“O Oysters,” said the Carpenter, “You’ve had a pleasant run! Shall we be trotting home again?” But answer came there none — And this was scarcely odd, because They’d eaten every one. — Lewis Carroll The Walrus and the Carpenter Whether or not you’re a fan of gulping down raw oysters doused with Tabasco, recent […]


Winter Storms Lead to Spring Bloom
February 1, 2011

Winter Storms Lead to Spring Bloom

New hypothesis supported by satellites and waterborne sensors

If you separate predators from their prey, you get more prey. Now that simple relationship has been used to explain one of the most important annual events in the ocean: the North Atlantic spring phytoplankton bloom. Since the 19th century, oceanographers have sought to explain its origins and have settled on the wintertime mixing of […]


Surprise in the Sargasso
February 1, 2011

Surprise in the Sargasso

Microbes are masters of adaptation. In some of Earth’s most extreme environments — Antarc- tica’s frigid ice fields, Yellowstone’s sulfuric hot springs, Crater Lake’s lightless depths, the oceans’ deep-sea basalts — Stephen Giovannoni has discovered thriving communities of bacteria. As the holder of the Emile F. Pernot Distinguished Professorship in Microbiology, he has discovered some […]


Run Silent, Run Deep
February 1, 2011

Run Silent, Run Deep

OSU's growing fleet of underwater gliders monitors the Pacific Ocean

For more than half a century, oceanographers have ventured out of Newport to measure, probe and monitor the Pacific Ocean off the central Oregon Coast. And since the 1950s, these seafaring researchers have recorded about 4,000 “profiles” of the near-shore waters — surface to bottom measurements of temperature, salinity and oxygen levels that begin to […]


February 1, 2011

Dolphins Hunt Together

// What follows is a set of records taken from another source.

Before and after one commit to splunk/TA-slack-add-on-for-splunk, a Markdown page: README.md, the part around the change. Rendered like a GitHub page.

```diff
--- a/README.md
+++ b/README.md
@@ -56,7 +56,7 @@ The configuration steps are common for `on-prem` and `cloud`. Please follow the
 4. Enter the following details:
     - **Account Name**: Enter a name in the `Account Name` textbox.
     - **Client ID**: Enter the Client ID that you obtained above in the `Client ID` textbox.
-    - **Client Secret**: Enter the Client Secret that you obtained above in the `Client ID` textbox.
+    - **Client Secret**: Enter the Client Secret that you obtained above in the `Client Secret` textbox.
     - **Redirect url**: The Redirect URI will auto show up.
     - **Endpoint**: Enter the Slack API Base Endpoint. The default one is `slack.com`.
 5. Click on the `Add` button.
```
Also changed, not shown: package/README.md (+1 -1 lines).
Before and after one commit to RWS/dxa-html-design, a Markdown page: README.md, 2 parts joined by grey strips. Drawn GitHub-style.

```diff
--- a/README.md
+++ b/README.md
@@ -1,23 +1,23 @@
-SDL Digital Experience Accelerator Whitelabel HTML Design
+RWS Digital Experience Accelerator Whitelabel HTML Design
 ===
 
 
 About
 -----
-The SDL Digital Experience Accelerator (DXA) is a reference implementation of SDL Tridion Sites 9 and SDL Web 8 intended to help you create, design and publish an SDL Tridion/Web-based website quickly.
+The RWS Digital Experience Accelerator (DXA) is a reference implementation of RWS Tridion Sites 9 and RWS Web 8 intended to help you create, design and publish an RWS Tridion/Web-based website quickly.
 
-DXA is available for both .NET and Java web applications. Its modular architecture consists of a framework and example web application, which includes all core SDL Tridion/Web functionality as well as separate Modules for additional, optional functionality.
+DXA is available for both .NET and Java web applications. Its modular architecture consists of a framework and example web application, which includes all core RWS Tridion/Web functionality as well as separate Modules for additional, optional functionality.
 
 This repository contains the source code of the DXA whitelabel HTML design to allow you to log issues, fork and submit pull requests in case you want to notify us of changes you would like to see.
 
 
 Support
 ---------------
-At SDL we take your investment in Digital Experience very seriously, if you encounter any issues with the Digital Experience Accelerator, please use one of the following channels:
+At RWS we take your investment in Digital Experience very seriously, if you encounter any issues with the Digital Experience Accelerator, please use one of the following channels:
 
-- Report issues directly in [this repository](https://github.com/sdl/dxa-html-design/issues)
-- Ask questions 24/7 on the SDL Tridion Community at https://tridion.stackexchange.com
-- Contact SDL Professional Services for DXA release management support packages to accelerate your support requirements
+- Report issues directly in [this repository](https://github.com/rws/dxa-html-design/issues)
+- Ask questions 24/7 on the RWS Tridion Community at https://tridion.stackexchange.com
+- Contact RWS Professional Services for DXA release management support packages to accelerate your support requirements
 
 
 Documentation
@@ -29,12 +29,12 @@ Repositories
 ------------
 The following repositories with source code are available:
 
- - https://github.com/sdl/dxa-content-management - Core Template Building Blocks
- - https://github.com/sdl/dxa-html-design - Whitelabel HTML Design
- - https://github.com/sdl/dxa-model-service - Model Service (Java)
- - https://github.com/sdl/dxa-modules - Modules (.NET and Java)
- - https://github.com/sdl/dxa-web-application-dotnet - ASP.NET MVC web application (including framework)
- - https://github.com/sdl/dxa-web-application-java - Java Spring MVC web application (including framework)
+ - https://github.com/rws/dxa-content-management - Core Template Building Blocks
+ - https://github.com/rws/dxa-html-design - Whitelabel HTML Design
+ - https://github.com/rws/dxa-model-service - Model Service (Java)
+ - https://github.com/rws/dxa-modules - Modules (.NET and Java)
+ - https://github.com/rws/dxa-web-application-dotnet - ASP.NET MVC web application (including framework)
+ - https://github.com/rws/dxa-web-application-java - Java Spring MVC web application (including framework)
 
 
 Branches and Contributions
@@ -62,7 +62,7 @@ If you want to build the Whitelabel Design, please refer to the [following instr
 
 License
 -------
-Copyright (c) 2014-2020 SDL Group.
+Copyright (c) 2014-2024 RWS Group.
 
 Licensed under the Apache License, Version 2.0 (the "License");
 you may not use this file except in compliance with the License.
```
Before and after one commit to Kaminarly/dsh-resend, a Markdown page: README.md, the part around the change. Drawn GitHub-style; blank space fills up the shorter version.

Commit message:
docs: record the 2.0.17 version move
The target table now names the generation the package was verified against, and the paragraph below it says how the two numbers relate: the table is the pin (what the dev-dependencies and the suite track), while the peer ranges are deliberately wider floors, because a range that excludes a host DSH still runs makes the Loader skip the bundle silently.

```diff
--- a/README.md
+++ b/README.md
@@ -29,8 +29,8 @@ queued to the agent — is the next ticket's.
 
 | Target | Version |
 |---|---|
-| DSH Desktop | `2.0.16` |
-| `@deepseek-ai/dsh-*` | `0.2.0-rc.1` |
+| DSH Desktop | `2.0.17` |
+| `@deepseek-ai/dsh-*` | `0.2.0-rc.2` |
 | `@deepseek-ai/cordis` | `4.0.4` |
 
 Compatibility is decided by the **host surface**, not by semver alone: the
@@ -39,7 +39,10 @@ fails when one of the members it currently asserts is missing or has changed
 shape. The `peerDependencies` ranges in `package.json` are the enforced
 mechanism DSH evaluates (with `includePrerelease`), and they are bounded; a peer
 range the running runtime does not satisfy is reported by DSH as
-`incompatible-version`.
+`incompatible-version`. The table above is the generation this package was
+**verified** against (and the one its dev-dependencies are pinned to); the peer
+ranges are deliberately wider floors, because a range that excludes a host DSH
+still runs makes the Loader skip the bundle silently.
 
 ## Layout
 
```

Watch spinner dolphins corral their quarry and work together to feed in these animations. Kelly Benoit-Bird used acoustic data of dolphins feeding at night near Hawaii. She reported her findings in the following journal article: Benoit-Bird, K.J. & Au, W.W.L. 2009 “Cooperative prey herding by a pelagic dolphin, Stenella longirostris.” Journal of the Acoustical Society […]